The task:
Each line with the string "border" is to be copied from the records below.

--- Task inputs Enclosed Below ---

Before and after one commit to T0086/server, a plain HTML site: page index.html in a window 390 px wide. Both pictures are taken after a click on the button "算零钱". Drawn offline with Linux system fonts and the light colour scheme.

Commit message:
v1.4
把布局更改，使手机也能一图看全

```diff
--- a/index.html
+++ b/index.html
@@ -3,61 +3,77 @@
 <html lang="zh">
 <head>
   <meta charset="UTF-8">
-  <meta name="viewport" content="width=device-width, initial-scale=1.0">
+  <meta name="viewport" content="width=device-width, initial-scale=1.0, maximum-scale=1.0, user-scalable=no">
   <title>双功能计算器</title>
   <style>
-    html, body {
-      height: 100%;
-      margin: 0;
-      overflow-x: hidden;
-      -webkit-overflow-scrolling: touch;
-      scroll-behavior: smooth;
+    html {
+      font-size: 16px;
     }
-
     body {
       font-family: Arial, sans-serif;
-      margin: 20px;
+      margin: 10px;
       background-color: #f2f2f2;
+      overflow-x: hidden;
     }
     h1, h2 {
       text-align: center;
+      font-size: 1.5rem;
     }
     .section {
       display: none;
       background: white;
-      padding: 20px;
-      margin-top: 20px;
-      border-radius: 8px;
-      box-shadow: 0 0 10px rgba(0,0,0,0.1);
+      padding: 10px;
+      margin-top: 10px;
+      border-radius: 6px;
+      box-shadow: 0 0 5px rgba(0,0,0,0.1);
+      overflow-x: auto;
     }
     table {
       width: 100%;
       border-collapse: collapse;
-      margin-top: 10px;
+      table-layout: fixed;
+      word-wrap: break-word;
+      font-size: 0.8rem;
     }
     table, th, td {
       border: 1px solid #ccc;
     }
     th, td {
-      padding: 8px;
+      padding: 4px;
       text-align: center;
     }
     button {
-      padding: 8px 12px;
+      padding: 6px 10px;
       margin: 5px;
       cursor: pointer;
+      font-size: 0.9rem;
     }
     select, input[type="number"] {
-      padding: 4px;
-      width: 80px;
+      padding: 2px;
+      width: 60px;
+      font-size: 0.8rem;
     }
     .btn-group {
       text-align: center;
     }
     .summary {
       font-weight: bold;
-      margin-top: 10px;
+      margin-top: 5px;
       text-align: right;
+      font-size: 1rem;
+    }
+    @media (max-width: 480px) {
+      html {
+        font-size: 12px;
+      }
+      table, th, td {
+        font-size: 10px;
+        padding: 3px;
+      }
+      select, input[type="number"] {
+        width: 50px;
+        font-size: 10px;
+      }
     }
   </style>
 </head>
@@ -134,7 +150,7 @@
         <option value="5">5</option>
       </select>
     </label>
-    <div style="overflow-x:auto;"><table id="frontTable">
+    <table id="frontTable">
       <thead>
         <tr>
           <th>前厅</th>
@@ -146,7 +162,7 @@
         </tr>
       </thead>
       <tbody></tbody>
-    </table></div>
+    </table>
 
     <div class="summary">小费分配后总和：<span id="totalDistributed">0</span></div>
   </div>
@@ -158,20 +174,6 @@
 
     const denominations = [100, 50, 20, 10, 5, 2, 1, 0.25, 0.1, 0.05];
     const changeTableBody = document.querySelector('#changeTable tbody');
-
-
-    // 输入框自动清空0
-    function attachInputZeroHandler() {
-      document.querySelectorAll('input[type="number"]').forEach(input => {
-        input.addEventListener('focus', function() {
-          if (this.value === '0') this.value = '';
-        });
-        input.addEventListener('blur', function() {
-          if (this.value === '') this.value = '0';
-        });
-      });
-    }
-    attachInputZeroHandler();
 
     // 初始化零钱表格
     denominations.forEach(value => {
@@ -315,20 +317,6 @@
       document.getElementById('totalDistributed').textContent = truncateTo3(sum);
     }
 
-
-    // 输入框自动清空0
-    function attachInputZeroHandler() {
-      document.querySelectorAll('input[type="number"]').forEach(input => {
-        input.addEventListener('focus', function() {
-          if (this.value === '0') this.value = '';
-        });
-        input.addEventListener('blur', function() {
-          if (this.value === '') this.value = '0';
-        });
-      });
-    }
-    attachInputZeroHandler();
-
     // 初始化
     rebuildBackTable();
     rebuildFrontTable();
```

--- End of Enclosed Task inputs ---
--- Task inputs Enclosed Below ---

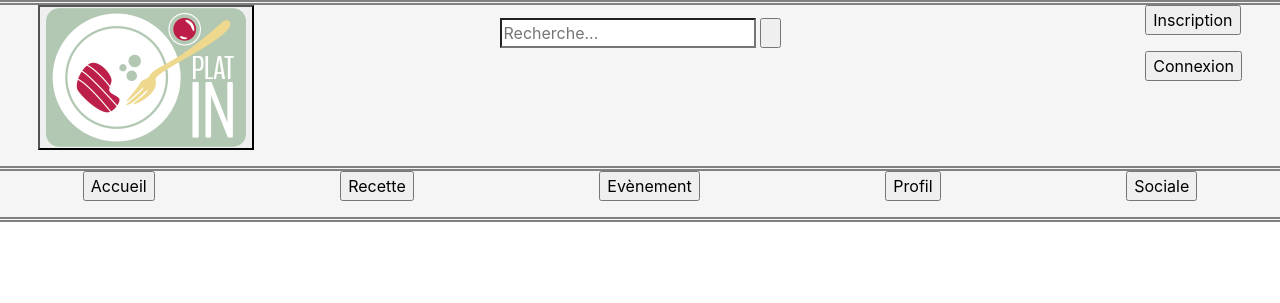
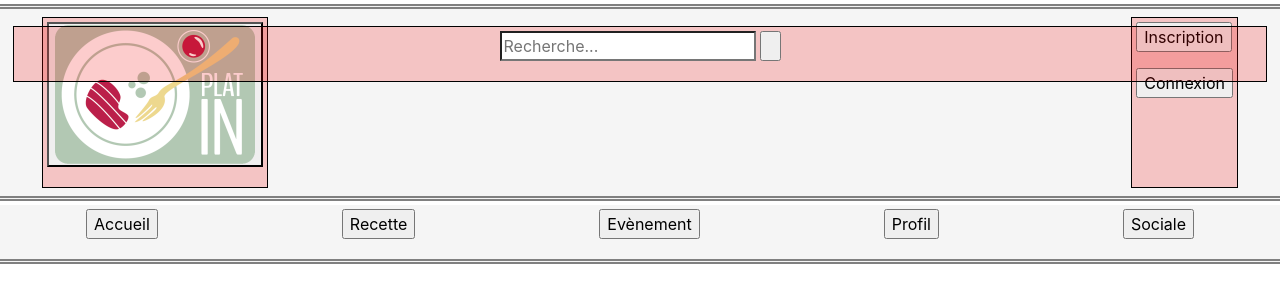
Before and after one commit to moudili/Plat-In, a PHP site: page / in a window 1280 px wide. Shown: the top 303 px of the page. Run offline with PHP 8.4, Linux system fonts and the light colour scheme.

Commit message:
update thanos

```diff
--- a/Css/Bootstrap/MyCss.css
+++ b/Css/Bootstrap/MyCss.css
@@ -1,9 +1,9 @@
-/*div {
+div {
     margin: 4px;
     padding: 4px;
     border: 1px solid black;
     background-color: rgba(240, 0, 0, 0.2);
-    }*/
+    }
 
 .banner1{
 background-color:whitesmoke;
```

--- End of Enclosed Task inputs ---

Result for this task:
-      border-radius: 8px;
+      border-radius: 6px;
       border-collapse: collapse;
       border: 1px solid #ccc;
     border: 1px solid black;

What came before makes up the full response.